Department of Zoology, Birge Hall, University of Wisconsin, Madison, WI 53706, USA; Tel. +1 608 262 2592; Fax +1 608 262 9083; E-mail MGT@MACC.WISC.EDU
Effects of fire on landscape heterogeneity in Yellowstone National Park, Wyoming
Article first published online: 24 FEB 2009
1994 IAVS - the International Association of Vegetation Science
Journal of Vegetation Science
Volume 5, Issue 5, pages 731–742, October 1994
How to Cite
Turner, M. G., Hargrove, W. W., Gardner, R. H. and Romme, W. H. (1994), Effects of fire on landscape heterogeneity in Yellowstone National Park, Wyoming. Journal of Vegetation Science, 5: 731–742. doi: 10.2307/3235886
- Issue published online: 24 FEB 2009
- Article first published online: 24 FEB 2009
- Received 20 November 1993; Revision received 21 April 1994; Accepted 22 August 1994.
- Landscape ecology;
- Landsat Thematic Mapper;
- Remote sensing;
- Spatial heterogeneity
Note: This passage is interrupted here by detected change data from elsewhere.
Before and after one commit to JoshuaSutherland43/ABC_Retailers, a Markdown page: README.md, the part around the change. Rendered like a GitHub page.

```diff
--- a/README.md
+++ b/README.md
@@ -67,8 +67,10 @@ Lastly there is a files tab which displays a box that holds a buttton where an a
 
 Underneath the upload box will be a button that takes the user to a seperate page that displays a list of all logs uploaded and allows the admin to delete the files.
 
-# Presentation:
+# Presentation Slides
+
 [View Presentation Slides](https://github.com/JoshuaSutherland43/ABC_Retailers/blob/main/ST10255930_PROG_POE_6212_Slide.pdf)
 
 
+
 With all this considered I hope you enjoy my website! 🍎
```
Abstract. A map of burn severity resulting from the 1988 fires that occurred in Yellowstone National Park (YNP) was derived from Landsat Thematic Mapper (TM) imagery and used to assess the isolation of burned areas, the heterogeneity that resulted from fires burning under moderate and severe burning conditions, and the relationship between heterogeneity and fire size. The majority of severely burned areas were within close proximity (50 to 200 m) to unburned or lightly burned areas, suggesting that few burned sites are very far from potential sources of propagules for plant reestablishment. Fires that occurred under moderate burning conditions early during the 1988 fire season resulted in a lower proportion of crown fire than fires that occurred under severe burning conditions later in the season. Increased dominance and contagion of burn severity classes and a decrease in the edge: area ratio for later fires indicated a slightly more aggregated burn pattern compared to early fires. The proportion of burned area in different burn severity classes varied as a function of daily fire size. When daily area burned was relatively low, the proportion of burned area in each burn severity class varied widely. When daily burned area exceeded 1250 ha, the burned area contained about 50 % crown fire, 30 % severe surface burn, and 20 % light surface burn. Understanding the effect of fire on landscape heterogeneity is important because the kinds, amounts, and spatial distribution of burned and unburned areas may influence the reestablishment of plant species on burned sites.